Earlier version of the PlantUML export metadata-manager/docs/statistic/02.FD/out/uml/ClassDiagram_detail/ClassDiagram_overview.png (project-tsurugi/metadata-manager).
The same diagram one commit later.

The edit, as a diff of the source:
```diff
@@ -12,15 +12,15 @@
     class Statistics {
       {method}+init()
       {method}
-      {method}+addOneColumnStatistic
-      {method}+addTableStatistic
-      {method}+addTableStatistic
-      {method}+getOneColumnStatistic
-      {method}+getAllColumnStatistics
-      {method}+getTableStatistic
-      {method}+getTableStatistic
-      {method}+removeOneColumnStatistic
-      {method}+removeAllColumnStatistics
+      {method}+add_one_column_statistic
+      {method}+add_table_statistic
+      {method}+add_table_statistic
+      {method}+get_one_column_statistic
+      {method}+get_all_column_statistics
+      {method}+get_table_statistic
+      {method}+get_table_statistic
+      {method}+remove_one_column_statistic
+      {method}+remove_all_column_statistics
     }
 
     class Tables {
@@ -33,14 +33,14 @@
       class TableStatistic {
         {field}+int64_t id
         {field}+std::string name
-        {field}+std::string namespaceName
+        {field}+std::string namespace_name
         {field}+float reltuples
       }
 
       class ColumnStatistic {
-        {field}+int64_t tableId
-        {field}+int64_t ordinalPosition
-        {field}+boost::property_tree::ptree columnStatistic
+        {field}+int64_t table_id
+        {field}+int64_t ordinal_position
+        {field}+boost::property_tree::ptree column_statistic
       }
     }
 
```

+++

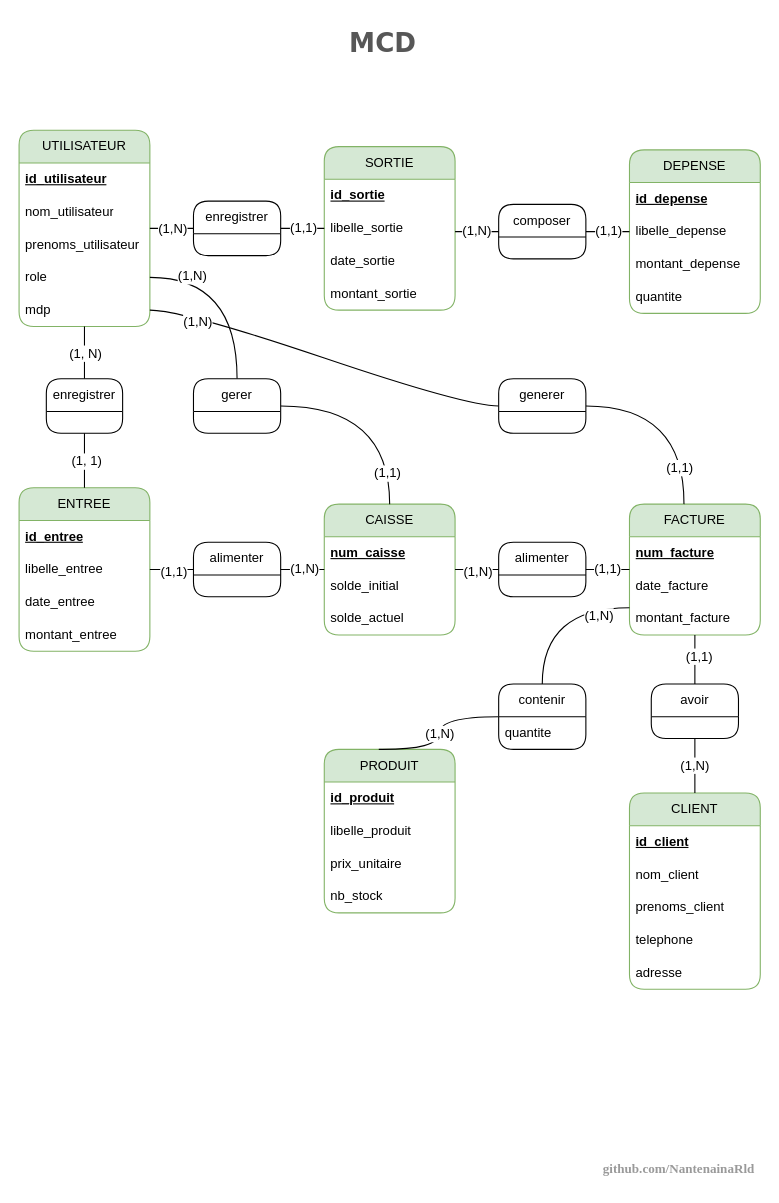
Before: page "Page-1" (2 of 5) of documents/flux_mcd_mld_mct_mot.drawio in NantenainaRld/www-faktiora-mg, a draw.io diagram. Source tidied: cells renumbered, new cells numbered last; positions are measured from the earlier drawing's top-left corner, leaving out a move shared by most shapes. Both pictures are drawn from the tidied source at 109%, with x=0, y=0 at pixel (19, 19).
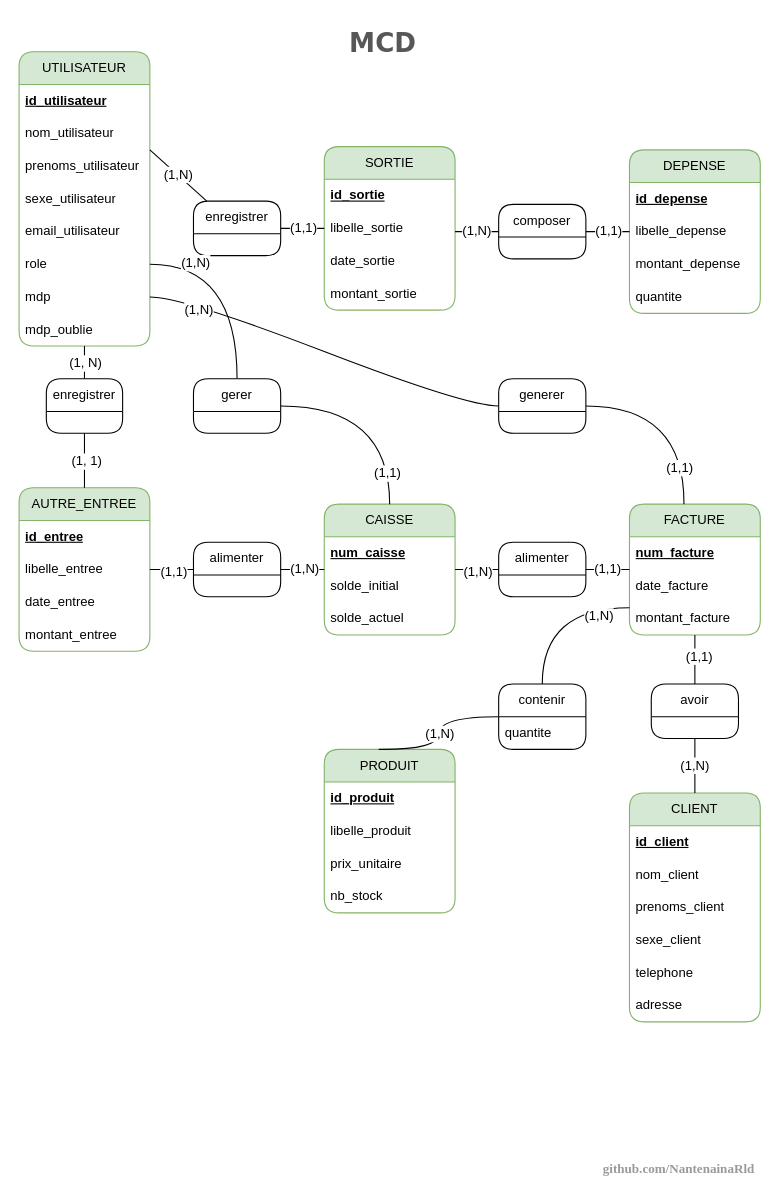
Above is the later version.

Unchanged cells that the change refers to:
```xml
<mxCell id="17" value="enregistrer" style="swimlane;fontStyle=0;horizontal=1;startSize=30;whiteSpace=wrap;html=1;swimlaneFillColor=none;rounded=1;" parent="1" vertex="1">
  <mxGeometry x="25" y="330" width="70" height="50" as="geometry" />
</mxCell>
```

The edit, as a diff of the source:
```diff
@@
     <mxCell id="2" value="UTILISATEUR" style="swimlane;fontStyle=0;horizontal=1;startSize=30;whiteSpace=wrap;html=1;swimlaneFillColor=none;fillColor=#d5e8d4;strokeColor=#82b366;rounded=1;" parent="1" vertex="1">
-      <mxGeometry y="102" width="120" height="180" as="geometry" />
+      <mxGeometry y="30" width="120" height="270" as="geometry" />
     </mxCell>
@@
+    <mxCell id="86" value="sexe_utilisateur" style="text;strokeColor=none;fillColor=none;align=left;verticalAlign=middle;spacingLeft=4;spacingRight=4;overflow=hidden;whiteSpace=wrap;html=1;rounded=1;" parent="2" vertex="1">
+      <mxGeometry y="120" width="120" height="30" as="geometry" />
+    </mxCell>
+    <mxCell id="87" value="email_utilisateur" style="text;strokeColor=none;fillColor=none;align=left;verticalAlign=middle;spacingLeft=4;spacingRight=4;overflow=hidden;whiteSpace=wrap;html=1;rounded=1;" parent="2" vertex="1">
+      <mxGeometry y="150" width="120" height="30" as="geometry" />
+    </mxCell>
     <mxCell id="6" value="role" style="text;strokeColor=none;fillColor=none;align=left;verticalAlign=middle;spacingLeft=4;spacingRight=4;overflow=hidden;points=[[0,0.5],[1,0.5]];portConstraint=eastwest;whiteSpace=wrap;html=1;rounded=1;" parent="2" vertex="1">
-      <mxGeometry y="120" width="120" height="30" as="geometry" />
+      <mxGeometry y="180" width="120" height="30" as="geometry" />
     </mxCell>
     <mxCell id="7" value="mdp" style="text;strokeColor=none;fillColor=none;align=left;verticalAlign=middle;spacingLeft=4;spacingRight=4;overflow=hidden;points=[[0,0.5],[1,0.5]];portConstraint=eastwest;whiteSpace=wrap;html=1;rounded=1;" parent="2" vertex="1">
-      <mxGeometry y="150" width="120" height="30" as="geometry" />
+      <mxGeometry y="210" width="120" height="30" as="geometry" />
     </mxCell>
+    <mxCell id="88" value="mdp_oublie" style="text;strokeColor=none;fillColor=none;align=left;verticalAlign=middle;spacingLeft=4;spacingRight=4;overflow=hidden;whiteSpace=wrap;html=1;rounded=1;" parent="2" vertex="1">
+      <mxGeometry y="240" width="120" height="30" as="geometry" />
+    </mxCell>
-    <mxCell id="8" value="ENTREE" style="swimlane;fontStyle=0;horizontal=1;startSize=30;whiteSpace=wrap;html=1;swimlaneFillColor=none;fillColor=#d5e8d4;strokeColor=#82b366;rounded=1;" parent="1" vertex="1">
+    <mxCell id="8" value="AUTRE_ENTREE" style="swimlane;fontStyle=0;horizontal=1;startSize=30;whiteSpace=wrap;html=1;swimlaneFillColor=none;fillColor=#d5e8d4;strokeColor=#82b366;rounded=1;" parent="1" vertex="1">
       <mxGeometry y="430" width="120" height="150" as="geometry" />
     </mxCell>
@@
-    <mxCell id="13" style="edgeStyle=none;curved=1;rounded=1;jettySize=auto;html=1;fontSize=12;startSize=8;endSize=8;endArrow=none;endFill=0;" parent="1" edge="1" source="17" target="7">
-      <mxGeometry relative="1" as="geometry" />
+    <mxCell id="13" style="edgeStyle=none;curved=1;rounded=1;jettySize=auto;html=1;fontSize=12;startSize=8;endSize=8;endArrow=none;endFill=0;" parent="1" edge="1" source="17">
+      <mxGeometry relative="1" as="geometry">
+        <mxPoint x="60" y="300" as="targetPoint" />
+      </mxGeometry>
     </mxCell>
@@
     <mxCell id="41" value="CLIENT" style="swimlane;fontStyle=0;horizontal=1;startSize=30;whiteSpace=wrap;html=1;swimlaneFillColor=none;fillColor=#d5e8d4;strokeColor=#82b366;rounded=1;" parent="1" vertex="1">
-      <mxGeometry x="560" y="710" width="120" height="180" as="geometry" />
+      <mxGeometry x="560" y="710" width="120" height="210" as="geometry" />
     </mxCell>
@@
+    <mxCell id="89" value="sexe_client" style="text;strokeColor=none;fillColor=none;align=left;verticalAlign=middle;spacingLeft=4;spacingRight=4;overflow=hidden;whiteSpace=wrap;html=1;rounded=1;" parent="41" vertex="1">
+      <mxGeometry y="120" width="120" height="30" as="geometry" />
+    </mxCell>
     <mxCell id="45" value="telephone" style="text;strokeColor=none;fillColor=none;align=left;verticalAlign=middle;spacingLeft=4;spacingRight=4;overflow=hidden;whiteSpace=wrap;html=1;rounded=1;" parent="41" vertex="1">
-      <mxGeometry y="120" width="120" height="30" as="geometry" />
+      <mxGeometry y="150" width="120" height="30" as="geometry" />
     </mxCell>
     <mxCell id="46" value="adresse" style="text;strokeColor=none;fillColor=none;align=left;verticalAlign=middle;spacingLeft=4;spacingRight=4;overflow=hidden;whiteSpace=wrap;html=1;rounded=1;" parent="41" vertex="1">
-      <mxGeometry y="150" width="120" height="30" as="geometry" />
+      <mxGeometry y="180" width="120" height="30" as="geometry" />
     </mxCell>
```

+++

WHAT YOU WILL DO:
Sift the material for lines that include the word "fontSize", and copy each one.

EXERCISE SOLUTION:
-    <mxCell id="13" style="edgeStyle=none;curved=1;rounded=1;jettySize=auto;html=1;fontSize=12;startSize=8;endSize=8;endArrow=none;endFill=0;" parent="1" edge="1" source="17" target="7">
+    <mxCell id="13" style="edgeStyle=none;curved=1;rounded=1;jettySize=auto;html=1;fontSize=12;startSize=8;endSize=8;endArrow=none;endFill=0;" parent="1" edge="1" source="17">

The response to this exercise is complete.